Agassiz always worked at high tension and he had had several warnings of ill health, the most serious being a cerebral hemorrhage which temporarily impaired his speech and kept him in bed for many months. That was in 1869, and he had recovered. But one day in December, 1873, he went to his laboratory feeling “strangely asleep.” He returned home earlier than usual and lay down on the couch in his study. Soon losing consciousness, he died December 14, at the age of sixty-six.

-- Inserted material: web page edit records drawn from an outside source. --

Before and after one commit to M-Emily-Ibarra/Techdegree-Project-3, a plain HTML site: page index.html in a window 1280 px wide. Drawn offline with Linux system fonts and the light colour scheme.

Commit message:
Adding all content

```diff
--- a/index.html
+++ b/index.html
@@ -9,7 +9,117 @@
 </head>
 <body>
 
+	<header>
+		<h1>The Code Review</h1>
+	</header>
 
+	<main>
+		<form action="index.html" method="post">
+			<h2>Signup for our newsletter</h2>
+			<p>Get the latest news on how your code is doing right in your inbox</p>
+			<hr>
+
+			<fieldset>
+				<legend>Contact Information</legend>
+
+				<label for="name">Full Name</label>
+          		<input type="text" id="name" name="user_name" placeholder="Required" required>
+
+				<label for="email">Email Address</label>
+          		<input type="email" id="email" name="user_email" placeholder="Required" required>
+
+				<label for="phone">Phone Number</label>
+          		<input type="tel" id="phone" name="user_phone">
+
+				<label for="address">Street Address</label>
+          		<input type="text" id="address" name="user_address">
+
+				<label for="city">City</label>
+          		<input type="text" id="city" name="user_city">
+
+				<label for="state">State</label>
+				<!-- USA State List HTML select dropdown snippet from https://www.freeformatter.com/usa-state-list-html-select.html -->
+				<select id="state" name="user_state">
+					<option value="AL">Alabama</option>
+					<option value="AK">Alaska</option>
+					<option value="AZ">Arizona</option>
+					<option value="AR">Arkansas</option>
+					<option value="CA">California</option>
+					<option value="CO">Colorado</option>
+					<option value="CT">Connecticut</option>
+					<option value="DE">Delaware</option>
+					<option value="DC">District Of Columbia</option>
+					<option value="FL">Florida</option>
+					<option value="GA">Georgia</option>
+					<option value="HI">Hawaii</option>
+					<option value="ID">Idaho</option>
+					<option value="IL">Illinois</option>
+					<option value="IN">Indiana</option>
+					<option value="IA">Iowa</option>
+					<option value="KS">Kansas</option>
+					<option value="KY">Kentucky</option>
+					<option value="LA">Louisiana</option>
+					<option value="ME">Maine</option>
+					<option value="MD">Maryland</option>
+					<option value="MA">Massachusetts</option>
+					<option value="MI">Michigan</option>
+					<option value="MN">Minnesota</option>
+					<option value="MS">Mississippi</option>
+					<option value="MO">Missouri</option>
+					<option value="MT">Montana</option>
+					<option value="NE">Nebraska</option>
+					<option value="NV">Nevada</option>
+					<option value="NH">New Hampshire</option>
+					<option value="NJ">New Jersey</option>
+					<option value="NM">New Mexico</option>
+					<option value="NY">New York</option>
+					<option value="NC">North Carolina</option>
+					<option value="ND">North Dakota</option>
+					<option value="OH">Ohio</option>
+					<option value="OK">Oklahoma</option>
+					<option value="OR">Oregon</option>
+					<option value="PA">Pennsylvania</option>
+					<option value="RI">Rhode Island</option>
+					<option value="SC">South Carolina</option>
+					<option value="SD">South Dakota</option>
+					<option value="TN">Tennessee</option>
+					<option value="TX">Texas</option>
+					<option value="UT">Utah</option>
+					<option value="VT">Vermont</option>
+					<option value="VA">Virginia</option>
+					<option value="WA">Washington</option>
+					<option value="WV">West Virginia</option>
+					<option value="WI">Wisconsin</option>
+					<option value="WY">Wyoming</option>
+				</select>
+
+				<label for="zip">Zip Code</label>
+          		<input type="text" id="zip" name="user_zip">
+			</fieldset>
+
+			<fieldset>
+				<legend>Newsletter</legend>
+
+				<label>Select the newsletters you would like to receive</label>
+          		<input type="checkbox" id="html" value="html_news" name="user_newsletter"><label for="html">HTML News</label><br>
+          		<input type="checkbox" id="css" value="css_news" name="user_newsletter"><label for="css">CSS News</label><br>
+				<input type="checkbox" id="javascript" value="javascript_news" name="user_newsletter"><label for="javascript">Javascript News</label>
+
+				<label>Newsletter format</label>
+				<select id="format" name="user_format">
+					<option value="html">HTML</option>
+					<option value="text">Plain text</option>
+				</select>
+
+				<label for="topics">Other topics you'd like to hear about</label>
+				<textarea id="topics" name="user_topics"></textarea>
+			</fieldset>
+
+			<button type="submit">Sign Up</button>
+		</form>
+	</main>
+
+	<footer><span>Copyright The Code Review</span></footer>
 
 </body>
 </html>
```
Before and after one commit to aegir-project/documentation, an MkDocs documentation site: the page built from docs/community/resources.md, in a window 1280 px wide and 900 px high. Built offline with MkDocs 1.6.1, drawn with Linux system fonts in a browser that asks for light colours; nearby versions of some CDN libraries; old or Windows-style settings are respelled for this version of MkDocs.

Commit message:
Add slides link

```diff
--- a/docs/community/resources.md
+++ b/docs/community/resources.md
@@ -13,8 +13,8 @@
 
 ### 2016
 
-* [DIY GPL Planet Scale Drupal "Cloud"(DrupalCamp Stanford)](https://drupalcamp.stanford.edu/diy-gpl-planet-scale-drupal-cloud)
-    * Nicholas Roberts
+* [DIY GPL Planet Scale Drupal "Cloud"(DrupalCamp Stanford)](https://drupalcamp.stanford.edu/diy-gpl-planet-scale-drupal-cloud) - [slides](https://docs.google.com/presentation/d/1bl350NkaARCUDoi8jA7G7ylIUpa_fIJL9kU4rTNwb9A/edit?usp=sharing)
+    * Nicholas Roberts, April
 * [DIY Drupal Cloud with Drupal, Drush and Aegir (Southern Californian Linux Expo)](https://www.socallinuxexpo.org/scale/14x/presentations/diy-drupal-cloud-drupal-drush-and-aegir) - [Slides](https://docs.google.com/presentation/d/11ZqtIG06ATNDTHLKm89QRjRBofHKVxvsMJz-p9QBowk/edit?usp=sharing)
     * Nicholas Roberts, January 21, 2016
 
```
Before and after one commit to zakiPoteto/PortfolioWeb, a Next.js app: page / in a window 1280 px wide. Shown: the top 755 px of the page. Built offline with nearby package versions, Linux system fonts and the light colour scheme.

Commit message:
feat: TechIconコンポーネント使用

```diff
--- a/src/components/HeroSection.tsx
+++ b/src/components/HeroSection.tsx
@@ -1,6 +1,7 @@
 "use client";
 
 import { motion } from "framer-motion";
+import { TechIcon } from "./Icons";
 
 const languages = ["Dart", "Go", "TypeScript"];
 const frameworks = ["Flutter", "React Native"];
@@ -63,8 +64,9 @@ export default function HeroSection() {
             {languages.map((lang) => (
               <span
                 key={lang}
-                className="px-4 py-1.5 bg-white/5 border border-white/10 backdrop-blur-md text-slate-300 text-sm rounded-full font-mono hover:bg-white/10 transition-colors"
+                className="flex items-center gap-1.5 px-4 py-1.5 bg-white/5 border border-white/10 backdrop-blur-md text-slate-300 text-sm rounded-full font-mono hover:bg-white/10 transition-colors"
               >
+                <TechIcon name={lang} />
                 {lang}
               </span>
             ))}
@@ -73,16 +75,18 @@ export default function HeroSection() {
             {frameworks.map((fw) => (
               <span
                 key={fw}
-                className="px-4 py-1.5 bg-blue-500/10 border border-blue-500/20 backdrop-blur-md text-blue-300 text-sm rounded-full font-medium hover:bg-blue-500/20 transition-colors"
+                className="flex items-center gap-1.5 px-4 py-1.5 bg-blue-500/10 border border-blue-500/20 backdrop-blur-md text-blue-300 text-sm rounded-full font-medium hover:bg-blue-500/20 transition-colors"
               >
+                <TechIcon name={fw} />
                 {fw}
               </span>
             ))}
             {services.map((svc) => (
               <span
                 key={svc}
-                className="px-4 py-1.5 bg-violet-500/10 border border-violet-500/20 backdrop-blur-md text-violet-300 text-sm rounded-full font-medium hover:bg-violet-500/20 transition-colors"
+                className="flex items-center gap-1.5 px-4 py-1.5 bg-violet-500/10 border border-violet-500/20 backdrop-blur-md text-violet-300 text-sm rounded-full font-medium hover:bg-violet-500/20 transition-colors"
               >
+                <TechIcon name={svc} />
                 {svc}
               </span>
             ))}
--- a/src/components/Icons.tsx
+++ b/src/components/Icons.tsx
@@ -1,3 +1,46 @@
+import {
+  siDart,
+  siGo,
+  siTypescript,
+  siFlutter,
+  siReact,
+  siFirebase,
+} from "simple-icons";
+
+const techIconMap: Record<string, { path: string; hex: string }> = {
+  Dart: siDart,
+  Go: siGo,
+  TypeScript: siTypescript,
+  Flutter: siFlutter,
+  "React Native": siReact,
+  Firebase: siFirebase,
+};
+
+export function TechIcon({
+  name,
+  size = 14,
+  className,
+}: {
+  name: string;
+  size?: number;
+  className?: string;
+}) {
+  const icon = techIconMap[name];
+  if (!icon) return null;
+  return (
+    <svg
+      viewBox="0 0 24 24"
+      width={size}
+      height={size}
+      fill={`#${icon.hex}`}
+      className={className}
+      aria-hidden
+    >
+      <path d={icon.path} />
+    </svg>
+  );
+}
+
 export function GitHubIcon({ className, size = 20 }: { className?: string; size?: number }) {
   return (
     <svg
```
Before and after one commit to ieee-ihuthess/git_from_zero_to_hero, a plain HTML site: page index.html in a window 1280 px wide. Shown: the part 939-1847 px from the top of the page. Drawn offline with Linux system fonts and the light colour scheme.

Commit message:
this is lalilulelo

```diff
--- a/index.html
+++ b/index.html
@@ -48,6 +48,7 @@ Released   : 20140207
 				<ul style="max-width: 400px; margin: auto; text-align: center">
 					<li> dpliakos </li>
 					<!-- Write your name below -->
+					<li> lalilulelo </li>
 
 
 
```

“Men who have made their mark in the history of science, disappear from the history of the very center where they have been most active.” So said Agassiz’s son, himself a scientist of high repute. But it was Louis Agassiz, the man, whom people remembered. The poets who knew him—Longfellow, Whittier, Emerson, and Lowell—all tried to express what this warm-hearted human being had meant to them. Longfellow remembered him “in life’s rich noon-tide, joyous, debonaire.” To Whittier he was always “hopeful, trustful, full of cheer.” James Russell Lowell memorialized Agassiz in more than five hundred lines, but came closest to catching the essence of the man in eleven words:

“His magic was not far to seek,—/ He was so human!”